Northampton Saints "strongly refute ... baseless assertions" made by Cameron Shepherd's agent, who is suing the club for pulling out of a deal to sign him.
The club announced in May that the 28-year-old would be moving to Franklin's Gardens on a three-year contract.
But earlier this month,
they called off the deal citing "fitness concerns"
Shepherd joined Sale Sharks instead.
Shepherd's agent Nick Fordham said in a statement that he was "appalled at the behaviour of Northampton".
Saints say that "information about Shepherd's left ankle came to light" during his medical and, taking the advice of "one of the UK's leading ankle specialists", decided not to proceed with the contract - something they believe they were "well within its rights to do".
Just how physically fit is Cameron Shepherd? He's had wrist and groin problems. Now his ankle is the literal bone of contention.
Saints are not convinced he can withstand the rigours of top-flight rugby over three seasons and Sale have only signed him for one year.
However, it's the way it's been handled which angers Shepherd. This could well end up in the courts and shed light on the reality of how contracts are conducted.
Furthermore, the club highlight the fact that Shepherd's move to Sale Sharks is "for one year and not three" and cite
Bryan Redpath's comments regarding the player's fitness.
But Fordham's statement disagrees: "Expert medical reports from leading independent orthopaedic surgeons and Cameron's former club doctors at the Western Force have concluded that there is nothing wrong with Cameron's ankle.
"Having subsequently passed a medical and signed with the Sale Sharks proves there are huge holes all through Northampton's action and position."
Fordham also claims Shepherd, who was born in England but has nine caps for the Wallabies, was only told of their decision three days before he was due to leave Australia and a month after his medical had taken place.
"The club has leaned on a very loose medical clearance clause in the heads of agreement which is purely in the club's favour.
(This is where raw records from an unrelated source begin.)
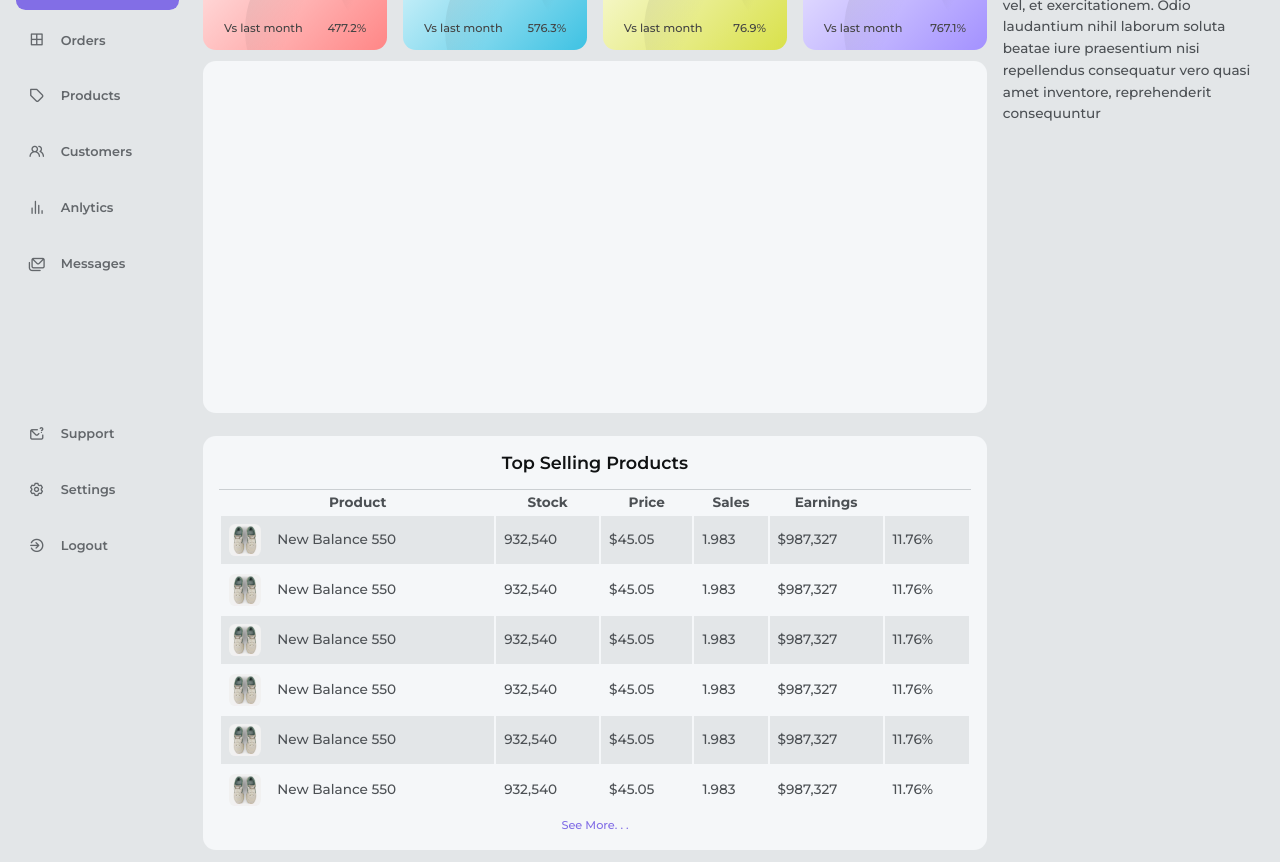
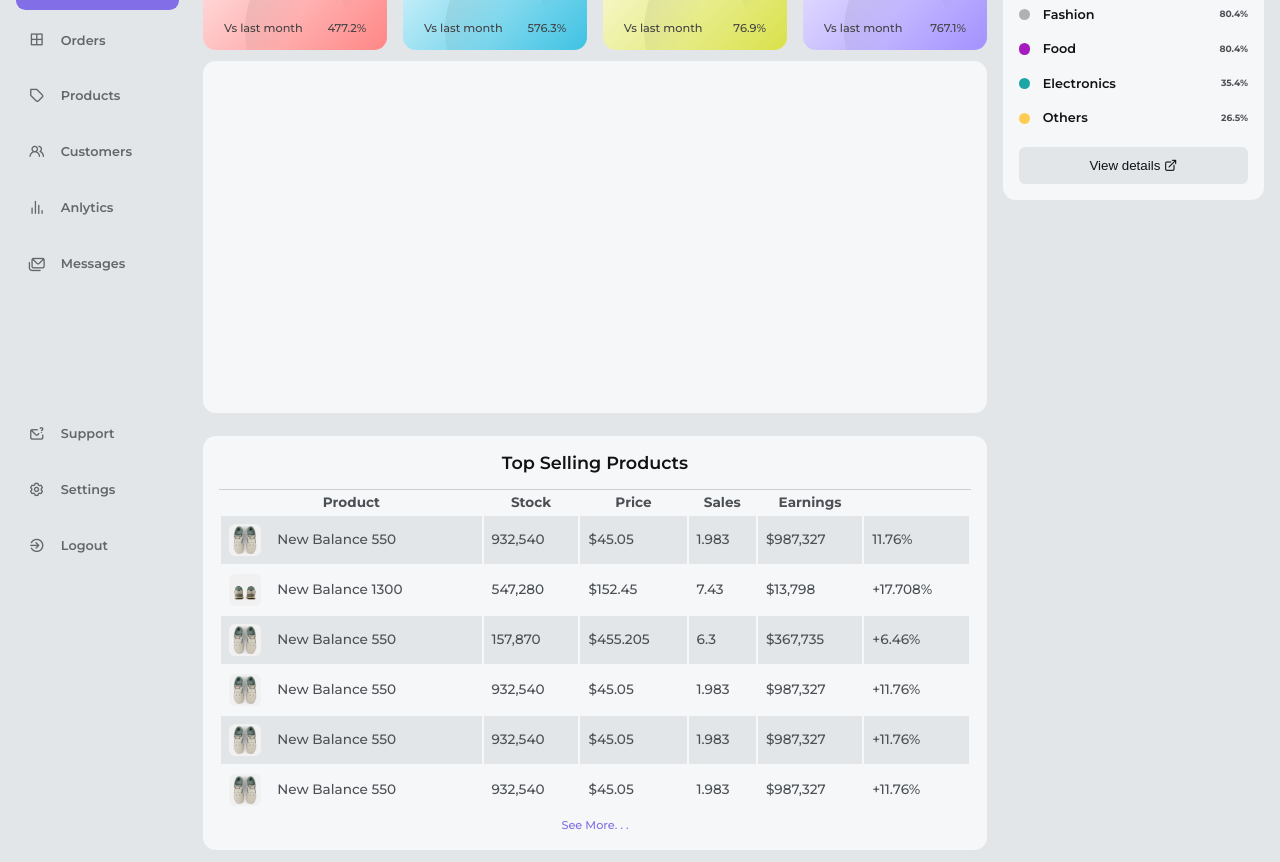
Before and after one commit to MccGrey/testx, a plain HTML site: page index.html in a window 1280 px wide. Shown: the part 221-1083 px from the top of the page. Drawn offline with nearby package versions, Linux system fonts and the light colour scheme.

Commit message:
contents in and style for top categories

```diff
--- a/index.html
+++ b/index.html
@@ -160,15 +160,28 @@
                             <tr>
                                 <td>
                                     <div>
+                                        <img src="assets/product2.webp" alt="">
+                                    </div>
+                                    <p>New Balance 1300</p>
+                                </td>
+                                <td>547,280</td>
+                                <td>$152.45</td>
+                                <td>7.43</td>
+                                <td>$13,798</td>
+                                <td>+17.708%</td>
+                            </tr>
+                            <tr>
+                                <td>
+                                    <div>
                                         <img src="assets/product1.webp" alt="">
                                     </div>
                                     <p>New Balance 550</p>
                                 </td>
-                                <td>932,540</td>
-                                <td>$45.05</td>
-                                <td>1.983</td>
-                                <td>$987,327</td>
-                                <td>11.76%</td>
+                                <td>157,870</td>
+                                <td>$455.205</td>
+                                <td>6.3</td>
+                                <td>$367,735</td>
+                                <td>+6.46%</td>
                             </tr>
                             <tr>
                                 <td>
@@ -181,7 +194,7 @@
                                 <td>$45.05</td>
                                 <td>1.983</td>
                                 <td>$987,327</td>
-                                <td>11.76%</td>
+                                <td>+11.76%</td>
                             </tr>
                             <tr>
                                 <td>
@@ -194,7 +207,7 @@
                                 <td>$45.05</td>
                                 <td>1.983</td>
                                 <td>$987,327</td>
-                                <td>11.76%</td>
+                                <td>+11.76%</td>
                             </tr>
                             <tr>
                                 <td>
@@ -207,20 +220,7 @@
                                 <td>$45.05</td>
                                 <td>1.983</td>
                                 <td>$987,327</td>
-                                <td>11.76%</td>
-                            </tr>
-                            <tr>
-                                <td>
-                                    <div>
-                                        <img src="assets/product1.webp" alt="">
-                                    </div>
-                                    <p>New Balance 550</p>
-                                </td>
-                                <td>932,540</td>
-                                <td>$45.05</td>
-                                <td>1.983</td>
-                                <td>$987,327</td>
-                                <td>11.76%</td>
+                                <td>+11.76%</td>
                             </tr>
                         </tbody>
                     </table>
@@ -234,17 +234,45 @@
 
             <section class="main__right">
 
+                <article class="topCategories">
+                    <header>
+                        <h4>Top Categories</h4>
+                        <i class="uil uil-ellipsis-h"></i>
+                    </header>
+                    <canvas id="categories"></canvas>
+                    <ul>
+                        <li>
+                            <div>
+                                <span></span>
+                                <h5>Fashion</h5>
+                            </div>
+                            <h6>80.4%</h6>
+                        </li>
+                        <li>
+                            <div>
+                                <span></span>
+                                <h5>Food</h5>
+                            </div>
+                            <h6>80.4%</h6>
+                        </li>
+                        <li>
+                            <div>
+                                <span></span>
+                                <h5>Electronics</h5>
+                            </div>
+                            <h6>35.4%</h6>
+                        </li>
+                        <li>
+                            <div>
+                                <span></span>
+                                <h5>Others</h5>
+                            </div>
+                            <h6>26.5%</h6>
+                        </li>
+                    </ul>
 
-
-Lorem ipsum dolor, sit amet consectetur
- adipisicing elit. Cum vitae tenetur molestiae.
- Beatae doloribus minima inventore obcaecati perspiciatis
- suscipit animi non rerum modi nemo, nulla laboriosam
- quisquam earum enim vel, et exercitationem. Odio
- laudantium nihil laborum soluta beatae iure
- praesentium nisi repellendus consequatur vero
- quasi amet inventore, reprehenderit consequuntur
-
+                    <button>View details <i class="uil uil-external-link-alt"></i></button>
+                </article>
 
 
 
--- a/style.css
+++ b/style.css
@@ -389,8 +389,83 @@ table tbody tr div {
     background: var(--color-grey-50);
 }
 
+/* ======== TOP CATEGORISE =============*/
+
+ .topCategories {
+    background: var(--color-gray-0);
+    max-width: 100%;
+    border-radius: var(--radius-2);
+    margin: 1.5rem 0 1rem;
+    padding: 1rem;
+}
+
+.topCategories header {
+    display: flex;
+    align-items: center;
+    justify-content: space-between;
 
 
+}
+
+.topCategories header i {
+    font-size: 1rem;
+
+}
+
+#categories {
+    max-width: 100%;
+    margin-top: -2rem;
+}
+
+.topCategories ul {
+    display: flex;
+    flex-direction: column;
+    gap: 1.2rem;
+    margin: 0.6rem 0;
+}
+
+.topCategories ul li {
+    display: flex;
+    justify-content: space-between;
+    align-items: center;
+}
+
+.topCategories ul li span {
+    width: 0.7rem;
+    aspect-ratio: 1/1;
+    background: #b1b1b1;
+    display: block;
+    border-radius: 50%;
+}
+
+.topCategories ul li:nth-child(2) span{
+    background: var(--color-purpe);
+}
+
+.topCategories ul li:nth-child(3) span{
+    background: var(--color-success);
+}
+
+.topCategories ul li:nth-child(4) span{
+    background: var(--color-info);
+}
+
+.topCategories ul li div {
+    display: flex;
+    align-items: center;
+    gap: .8rem;
+}
+
+.topCategories button {
+    margin-top: .7rem;
+    padding: .7rem;
+    text-align: center;
+    border-radius: var(--radius-1);
+    background: var(--color-grey-50);
+    color: var(--color-gray-900);
+    width: 100%;
+
+}
 
 
 
```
This is now being scrutinised by the UK-based Rugby Players' Association.
"What's the point in having contracts where things can be completely fabricated to break contracts and then cause damage to one's professional reputation, as has happened in this instance?" his statement added.
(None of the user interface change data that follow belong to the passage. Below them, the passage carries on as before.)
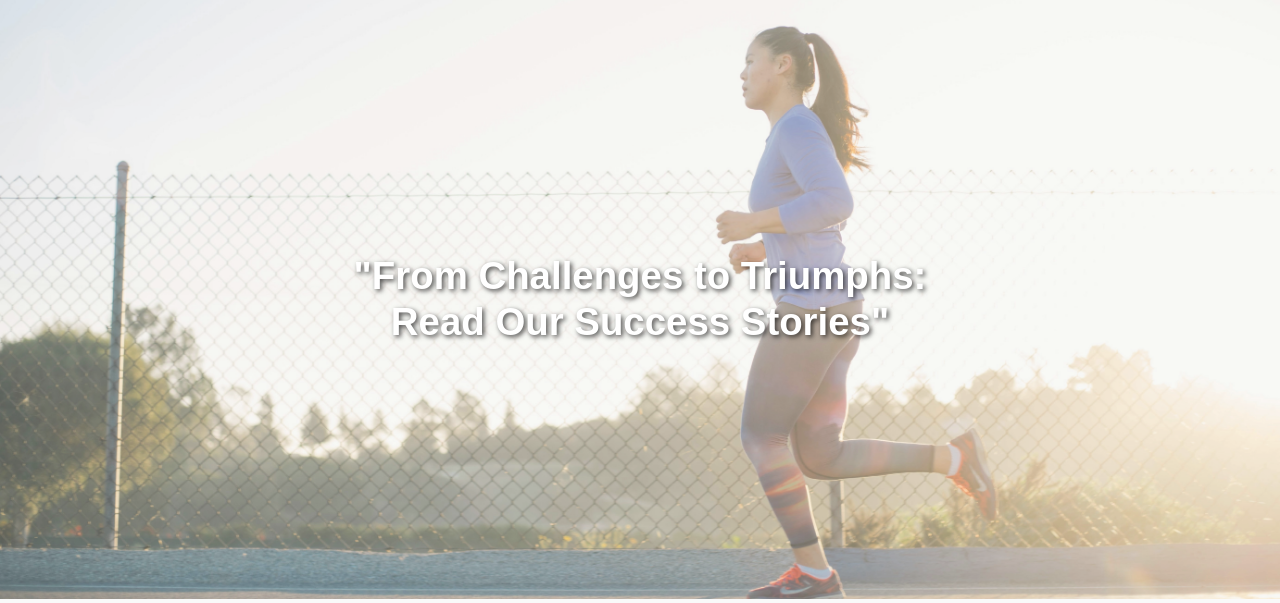
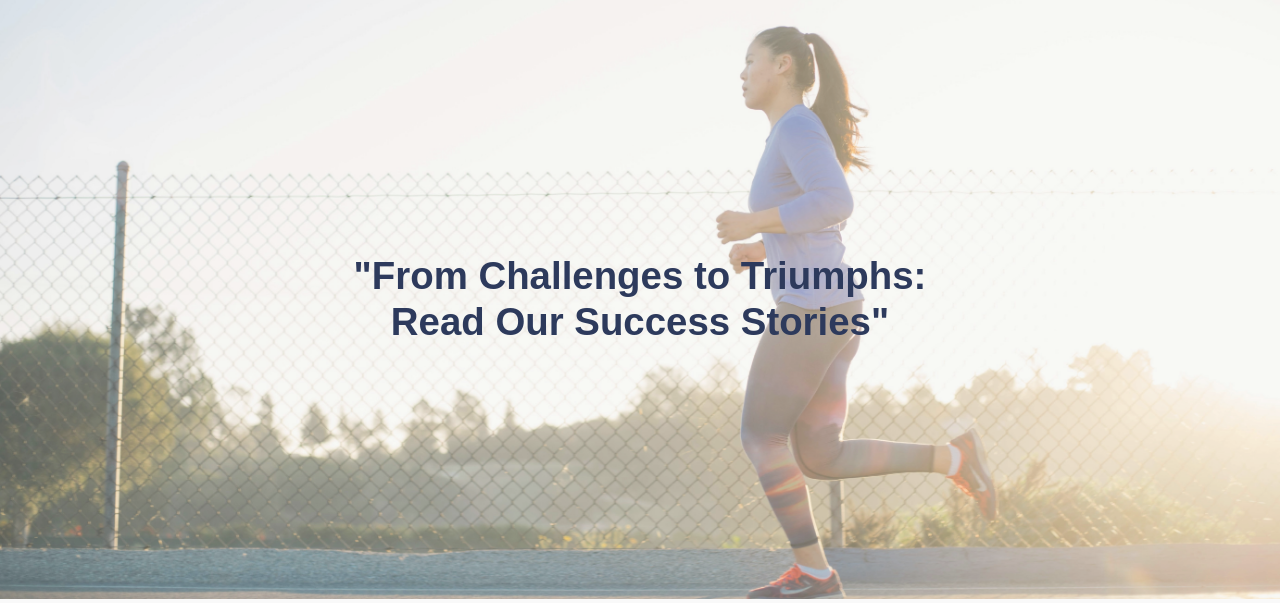
Before and after one commit to Sachinkumar9637/Wellness-Companion, a PHP site: page /healingStories.php in a window 1280 px wide. Shown: the part 132-735 px from the top of the page. Run offline with PHP 8.4, Linux system fonts and the light colour scheme; data that the repository does not hold is empty; some libraries are stand-ins or nearby versions; some web fonts are replaced.

Commit message:
Update healingStories.css

```diff
--- a/healingStories.css
+++ b/healingStories.css
@@ -32,7 +32,7 @@ footer * {
     transform: translate(-50%, -50%);
     font-size: 2.5vw;
     font-weight: bold;
-    text-shadow: 2px 2px 5px rgba(0, 0, 0, 0.7);
+    color: #2d3a5c;
 }
 
 .stories-container {
```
The club insist that "the club's initial concerns were raised several weeks beforehand" and "there was direct communication with the player from [director of rugby Jim] Mallinder".
The club state that they will "vigorously defend any legal proceedings which are served."